## AVAILABLE DATA
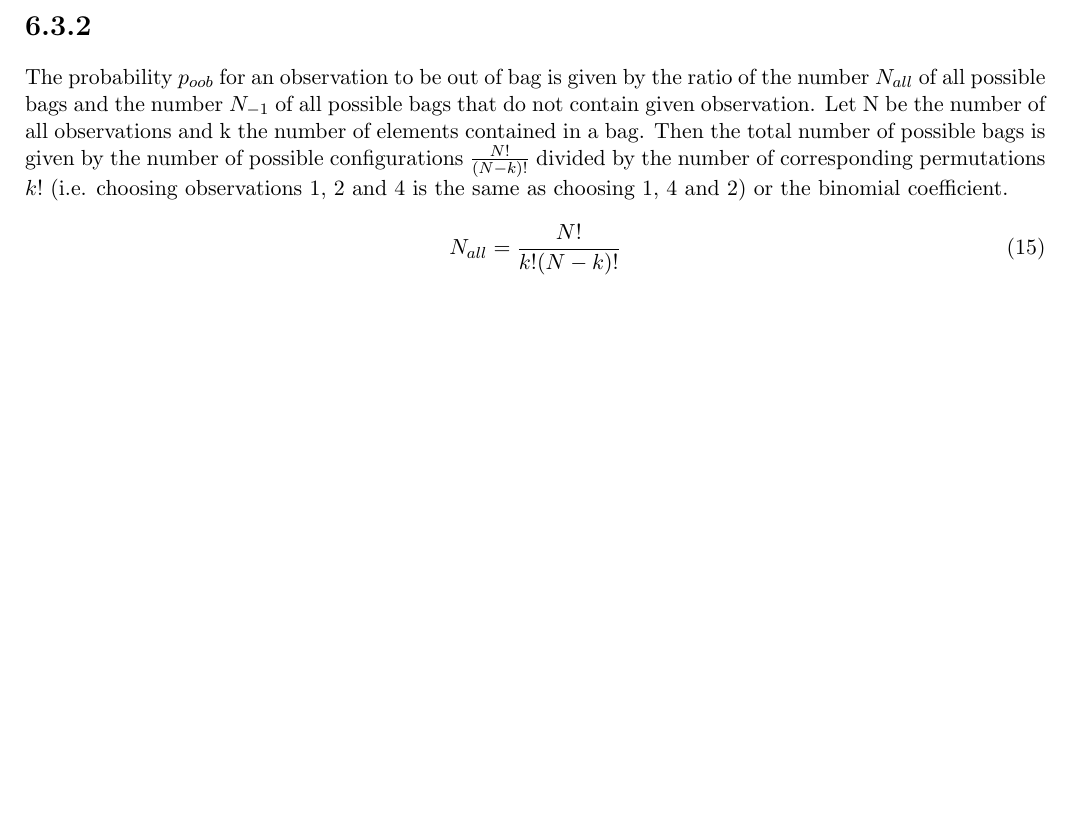
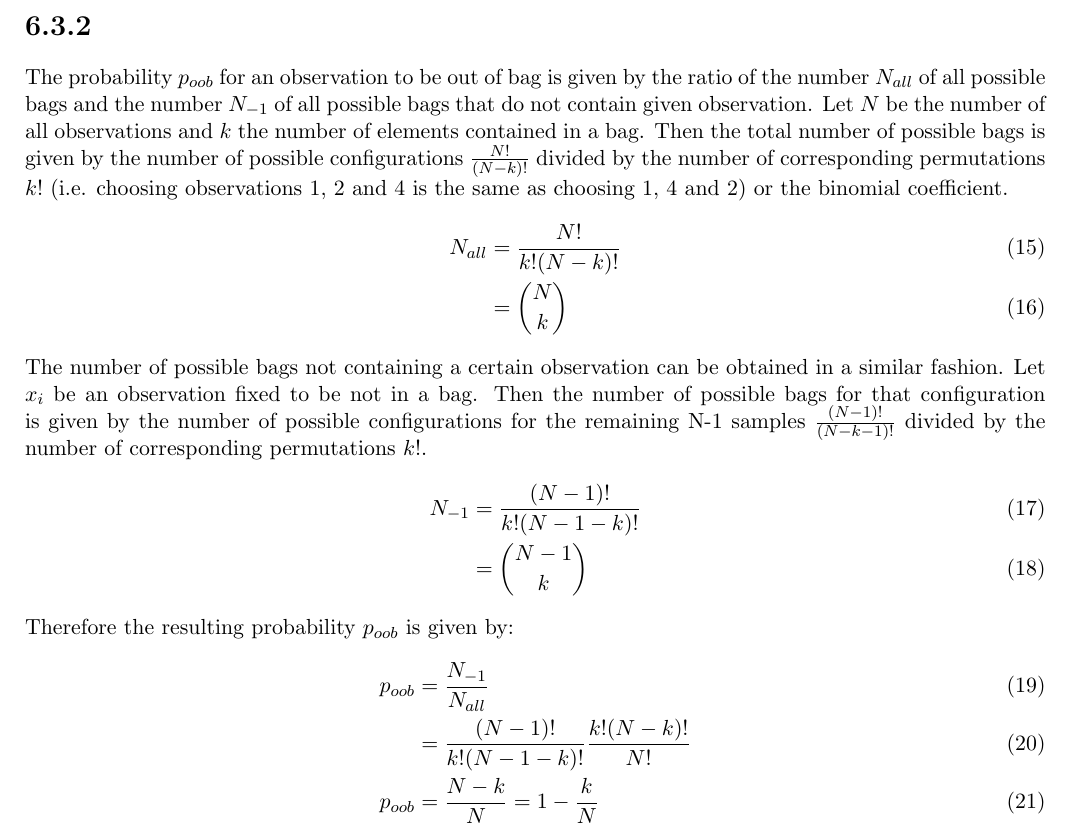
Before and after one commit to hanslovsky/SS_2012, a LaTeX document (Pattern Recognition/06/ex06_files/main.tex): part of page 2 of 2, cut so that both start at the same text, the shorter picture padded with empty space. Compiled offline with pdfLaTeX.

Commit message:
pattern 6.3 a und b

```diff
--- a/Pattern Recognition/06/ex06_files/main.tex
+++ b/Pattern Recognition/06/ex06_files/main.tex
@@ -87,9 +87,21 @@ Var(\frac{1}{B}\sum_{i=1}^BX_i) \overset{\ref{eq:cov}}{=}& Cov(\frac{1}{B}\sum_{
 \end{align}
 
 \section*{6.3.2}
-The probability $p_{oob}$ for an observation to be out of bag is given by the ratio of the number $N_{all}$ of all possible bags and the number $N_{-1}$ of all possible bags that do not contain given observation. Let N be the number of all observations and k the number of elements contained in a bag. Then the total number of possible bags is given by the number of possible configurations $\frac{N!}{(N-k)!}$ divided by the number of corresponding permutations $k!$ (i.e. choosing observations 1, 2 and 4 is the same as choosing 1, 4 and 2) or the binomial coefficient.
+The probability $p_{oob}$ for an observation to be out of bag is given by the ratio of the number $N_{all}$ of all possible bags and the number $N_{-1}$ of all possible bags that do not contain given observation. Let $N$ be the number of all observations and $k$ the number of elements contained in a bag. Then the total number of possible bags is given by the number of possible configurations $\frac{N!}{(N-k)!}$ divided by the number of corresponding permutations $k!$ (i.e. choosing observations 1, 2 and 4 is the same as choosing 1, 4 and 2) or the binomial coefficient.
 \begin{align}
-N_{all} = \frac{N!}{k!(N-k)!}
-\end{algin}
+N_{all} &= \frac{N!}{k!(N-k)!} \\
+&= \binom{N}{k}
+\end{align}
+The number of possible bags not containing a certain observation can be obtained in a similar fashion. Let $x_i$ be an observation fixed to be not in a bag. Then the number of possible bags for that configuration is given by the number of possible configurations for the remaining N-1 samples $\frac{(N-1)!}{(N-k-1)!}$ divided by the number of corresponding permutations $k!$.
+\begin{align}
+N_{-1} &= \frac{(N-1)!}{k!(N-1-k)!} \\
+&= \binom{N-1}{k}
+\end{align}
+Therefore the resulting probability $p_{oob}$ is given by:
+\begin{align}
+p_{oob} &= \frac{N_{-1}}{N_{all}} \\
+&=\frac{(N-1)!}{k!(N-1-k)!}\frac{k!(N-k)!}{N!} \\
+p_{oob} &= \frac{N-k}{N} = 1 - \frac{k}{N}
+\end{align}
 
 \end{document}
```
Also changed, not shown: Pattern Recognition/06/ex06_files/main.pdf, Pattern Recognition/06/pattern_recognition_ss12-06.pdf (added).
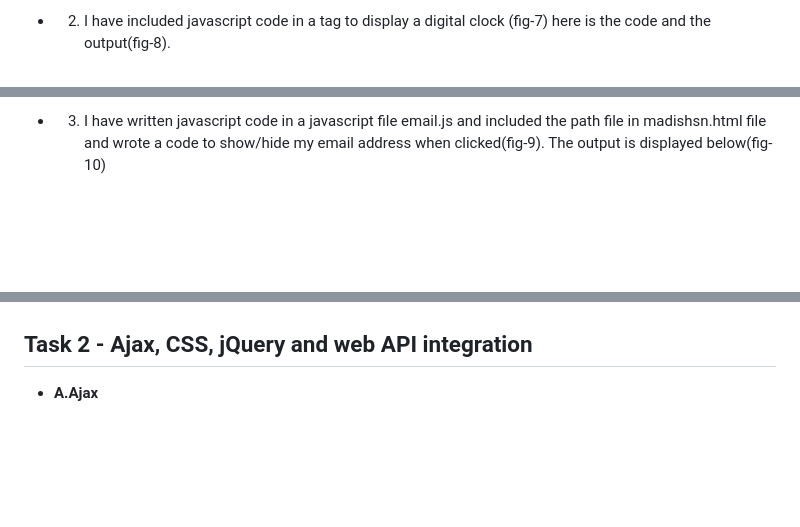
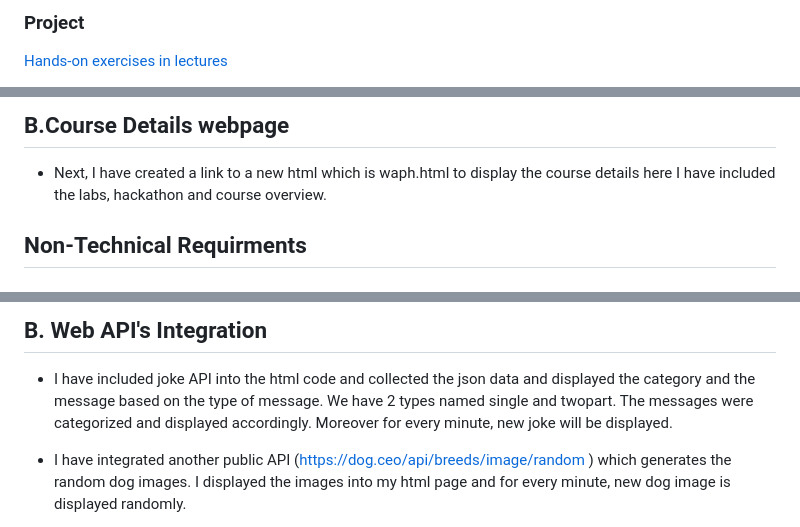
Before and after one commit to madishsn/madishsn-uc, a Markdown page: README.md, 3 parts joined by grey strips. GitHub-like rendering; blank space fills up the shorter version.

```diff
--- a/README.md
+++ b/README.md
@@ -63,7 +27,7 @@ This is a private repository for Saikrishna Madishetty to store all code from th
 
 
 
-  - 2. I have included javascript code in a <script> tag to display a digital clock (fig-7) here is the code and the output(fig-8).
+### Project
 
-  <br>
+[Hands-on exercises in lectures](Project)
 
@@ -75,5 +40,6 @@ This is a private repository for Saikrishna Madishetty to store all code from th
 
-  - 3. I have written javascript code in a javascript file email.js and included the path file in madishsn.html file and wrote a code to show/hide my email address when clicked(fig-9). The output is displayed below(fig-10)
+## B.Course Details webpage
+- Next, I have created a link to a new html which is waph.html to display the course details here I have included the labs, hackathon and course overview.
 
-  <br>
+## Non-Technical Requirments
 
@@ -98,7 +60,8 @@ This is a private repository for Saikrishna Madishetty to store all code from th
 
 
+## B. Web API's Integration
 
-## Task 2 - Ajax, CSS, jQuery and web API integration
+- I have included joke API into the html code and collected the json data and displayed the category and the message based on the type of message. We have 2 types named single and twopart. The messages were categorized and displayed accordingly. Moreover for every minute, new joke will be displayed.
 
-- **A.Ajax**
+- I have integrated another public API (https://dog.ceo/api/breeds/image/random ) which generates the random dog images. I displayed the images into my html page and for every minute, new dog image is displayed randomly.
 
```
Also changed, not shown: other parts of README.md (+16 -131 lines).
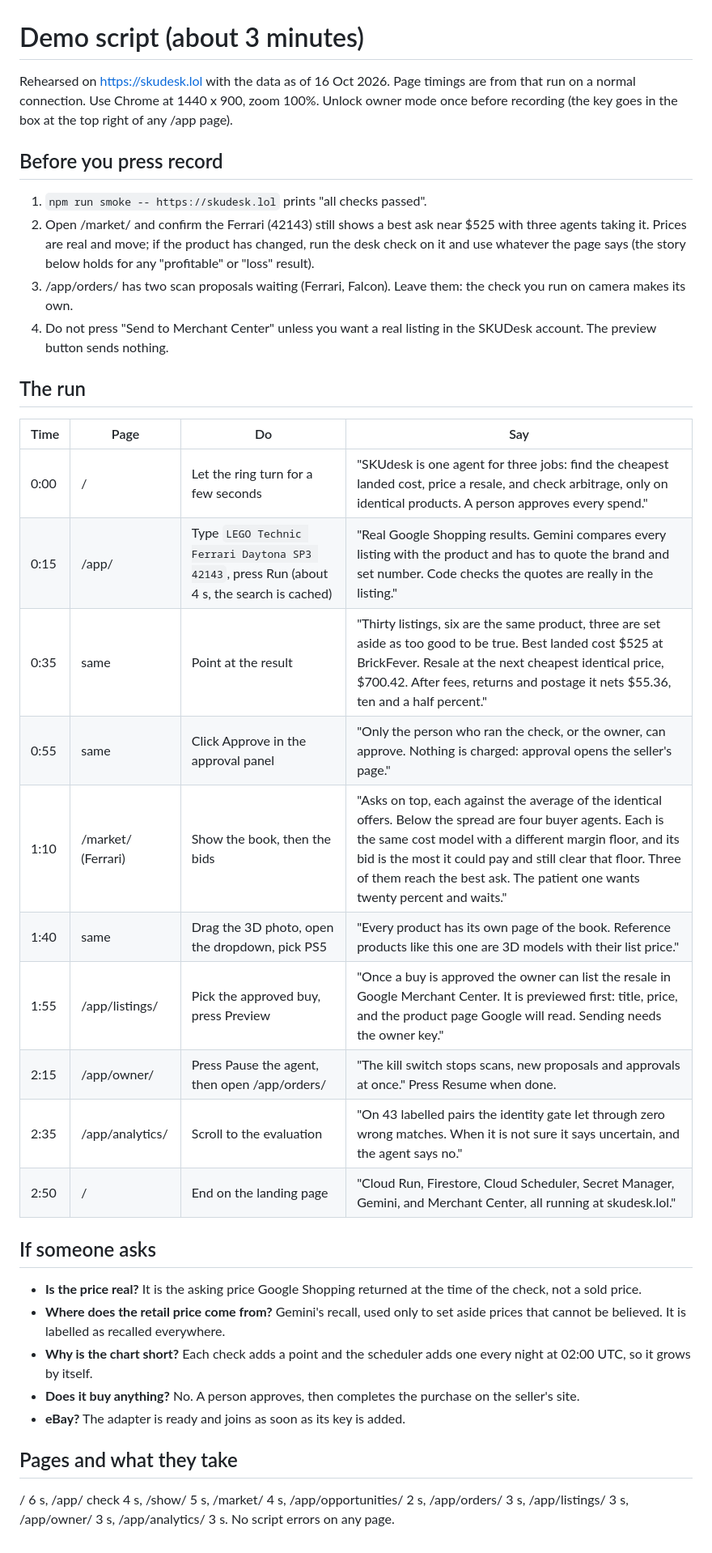
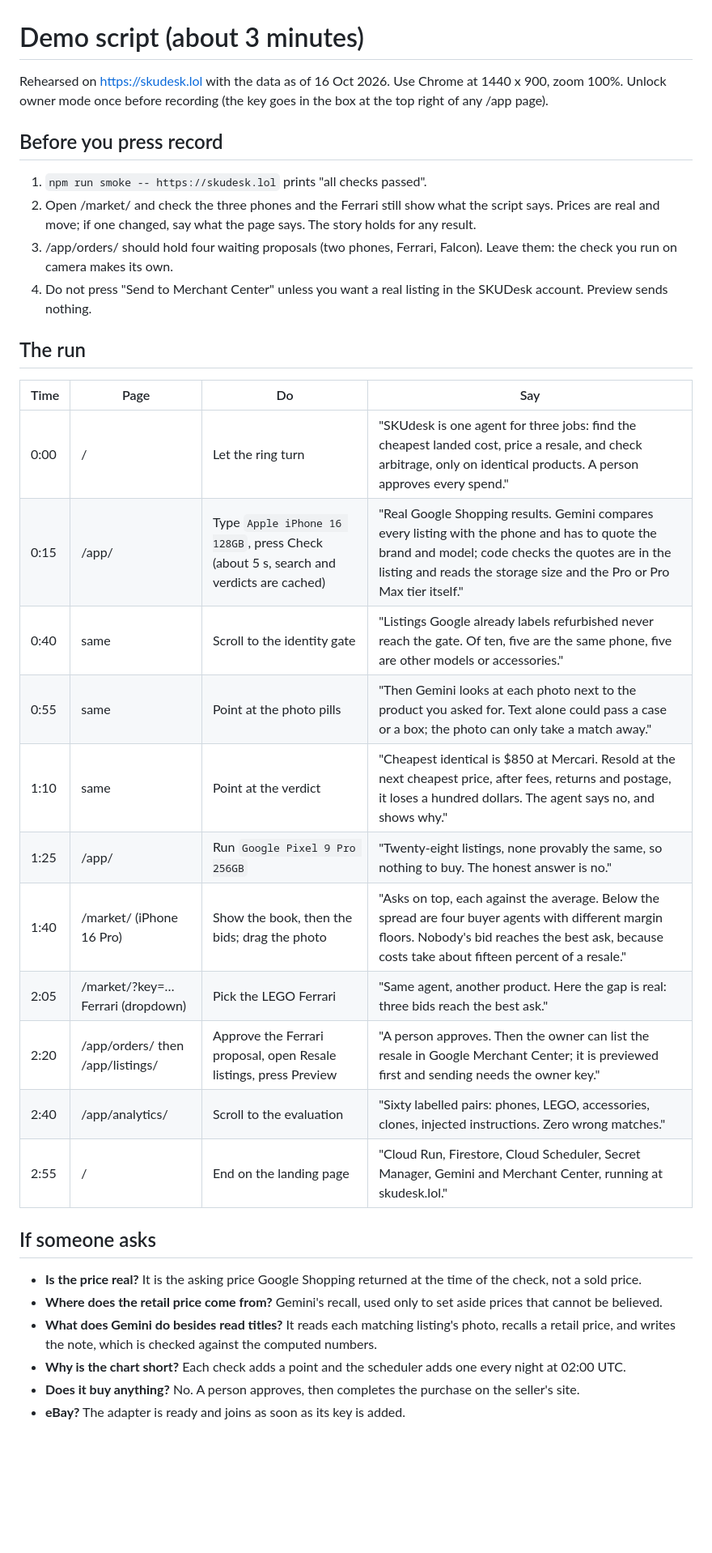
Before and after one commit to johnnyduo/SKUdesk_, a Markdown page: docs/demo-script.md, the part around the change. Shown at 81% size. Drawn GitHub-style; blank space fills up the shorter version.

Commit message:
Demo script for phones

```diff
--- a/docs/demo-script.md
+++ b/docs/demo-script.md
@@ -1,38 +1,35 @@
 # Demo script (about 3 minutes)
 
-Rehearsed on https://skudesk.lol with the data as of 16 Oct 2026. Page timings are from that run on a normal connection.
-Use Chrome at 1440 x 900, zoom 100%. Unlock owner mode once before recording (the key goes in the box at the top right of any /app page).
+Rehearsed on https://skudesk.lol with the data as of 16 Oct 2026. Use Chrome at 1440 x 900, zoom 100%. Unlock owner mode once before recording (the key goes in the box at the top right of any /app page).
 
 ## Before you press record
 
 1. `npm run smoke -- https://skudesk.lol` prints "all checks passed".
-2. Open /market/ and confirm the Ferrari (42143) still shows a best ask near $525 with three agents taking it. Prices are real and move; if the product has changed, run the desk check on it and use whatever the page says (the story below holds for any "profitable" or "loss" result).
-3. /app/orders/ has two scan proposals waiting (Ferrari, Falcon). Leave them: the check you run on camera makes its own.
-4. Do not press "Send to Merchant Center" unless you want a real listing in the SKUDesk account. The preview button sends nothing.
+2. Open /market/ and check the three phones and the Ferrari still show what the script says. Prices are real and move; if one changed, say what the page says. The story holds for any result.
+3. /app/orders/ should hold four waiting proposals (two phones, Ferrari, Falcon). Leave them: the check you run on camera makes its own.
+4. Do not press "Send to Merchant Center" unless you want a real listing in the SKUDesk account. Preview sends nothing.
 
 ## The run
 
 | Time | Page | Do | Say |
 |---|---|---|---|
-| 0:00 | / | Let the ring turn for a few seconds | "SKUdesk is one agent for three jobs: find the cheapest landed cost, price a resale, and check arbitrage, only on identical products. A person approves every spend." |
-| 0:15 | /app/ | Type `LEGO Technic Ferrari Daytona SP3 42143`, press Run (about 4 s, the search is cached) | "Real Google Shopping results. Gemini compares every listing with the product and has to quote the brand and set number. Code checks the quotes are really in the listing." |
-| 0:35 | same | Point at the result | "Thirty listings, six are the same product, three are set aside as too good to be true. Best landed cost $525 at BrickFever. Resale at the next cheapest identical price, $700.42. After fees, returns and postage it nets $55.36, ten and a half percent." |
-| 0:55 | same | Click Approve in the approval panel | "Only the person who ran the check, or the owner, can approve. Nothing is charged: approval opens the seller's page." |
-| 1:10 | /market/ (Ferrari) | Show the book, then the bids | "Asks on top, each against the average of the identical offers. Below the spread are four buyer agents. Each is the same cost model with a different margin floor, and its bid is the most it could pay and still clear that floor. Three of them reach the best ask. The patient one wants twenty percent and waits." |
-| 1:40 | same | Drag the 3D photo, open the dropdown, pick PS5 | "Every product has its own page of the book. Reference products like this one are 3D models with their list price." |
-| 1:55 | /app/listings/ | Pick the approved buy, press Preview | "Once a buy is approved the owner can list the resale in Google Merchant Center. It is previewed first: title, price, and the product page Google will read. Sending needs the owner key." |
-| 2:15 | /app/owner/ | Press Pause the agent, then open /app/orders/ | "The kill switch stops scans, new proposals and approvals at once." Press Resume when done. |
-| 2:35 | /app/analytics/ | Scroll to the evaluation | "On 43 labelled pairs the identity gate let through zero wrong matches. When it is not sure it says uncertain, and the agent says no." |
-| 2:50 | / | End on the landing page | "Cloud Run, Firestore, Cloud Scheduler, Secret Manager, Gemini, and Merchant Center, all running at skudesk.lol." |
+| 0:00 | / | Let the ring turn | "SKUdesk is one agent for three jobs: find the cheapest landed cost, price a resale, and check arbitrage, only on identical products. A person approves every spend." |
+| 0:15 | /app/ | Type `Apple iPhone 16 128GB`, press Check (about 5 s, search and verdicts are cached) | "Real Google Shopping results. Gemini compares every listing with the phone and has to quote the brand and model; code checks the quotes are in the listing and reads the storage size and the Pro or Pro Max tier itself." |
+| 0:40 | same | Scroll to the identity gate | "Listings Google already labels refurbished never reach the gate. Of ten, five are the same phone, five are other models or accessories." |
+| 0:55 | same | Point at the photo pills | "Then Gemini looks at each photo next to the product you asked for. Text alone could pass a case or a box; the photo can only take a match away." |
+| 1:10 | same | Point at the verdict | "Cheapest identical is $850 at Mercari. Resold at the next cheapest price, after fees, returns and postage, it loses a hundred dollars. The agent says no, and shows why." |
+| 1:25 | /app/ | Run `Google Pixel 9 Pro 256GB` | "Twenty-eight listings, none provably the same, so nothing to buy. The honest answer is no." |
+| 1:40 | /market/ (iPhone 16 Pro) | Show the book, then the bids; drag the photo | "Asks on top, each against the average. Below the spread are four buyer agents with different margin floors. Nobody's bid reaches the best ask, because costs take about fifteen percent of a resale." |
+| 2:05 | /market/?key=… Ferrari (dropdown) | Pick the LEGO Ferrari | "Same agent, another product. Here the gap is real: three bids reach the best ask." |
+| 2:20 | /app/orders/ then /app/listings/ | Approve the Ferrari proposal, open Resale listings, press Preview | "A person approves. Then the owner can list the resale in Google Merchant Center; it is previewed first and sending needs the owner key." |
+| 2:40 | /app/analytics/ | Scroll to the evaluation | "Sixty labelled pairs: phones, LEGO, accessories, clones, injected instructions. Zero wrong matches." |
+| 2:55 | / | End on the landing page | "Cloud Run, Firestore, Cloud Scheduler, Secret Manager, Gemini and Merchant Center, running at skudesk.lol." |
 
 ## If someone asks
 
 - **Is the price real?** It is the asking price Google Shopping returned at the time of the check, not a sold price.
-- **Where does the retail price come from?** Gemini's recall, used only to set aside prices that cannot be believed. It is labelled as recalled everywhere.
-- **Why is the chart short?** Each check adds a point and the scheduler adds one every night at 02:00 UTC, so it grows by itself.
+- **Where does the retail price come from?** Gemini's recall, used only to set aside prices that cannot be believed.
+- **What does Gemini do besides read titles?** It reads each matching listing's photo, recalls a retail price, and writes the note, which is checked against the computed numbers.
+- **Why is the chart short?** Each check adds a point and the scheduler adds one every night at 02:00 UTC.
 - **Does it buy anything?** No. A person approves, then completes the purchase on the seller's site.
 - **eBay?** The adapter is ready and joins as soon as its key is added.
-
-## Pages and what they take
-
-/ 6 s, /app/ check 4 s, /show/ 5 s, /market/ 4 s, /app/opportunities/ 2 s, /app/orders/ 3 s, /app/listings/ 3 s, /app/owner/ 3 s, /app/analytics/ 3 s. No script errors on any page.
```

## AIM OF THE EXERCISE
Copy every line where the word "README" is present in the entries above.

## RESULT FOR THIS EXERCISE
Before and after one commit to madishsn/madishsn-uc, a Markdown page: README.md, 3 parts joined by grey strips. GitHub-like rendering; blank space fills up the shorter version.
--- a/README.md
+++ b/README.md
Also changed, not shown: other parts of README.md (+16 -131 lines).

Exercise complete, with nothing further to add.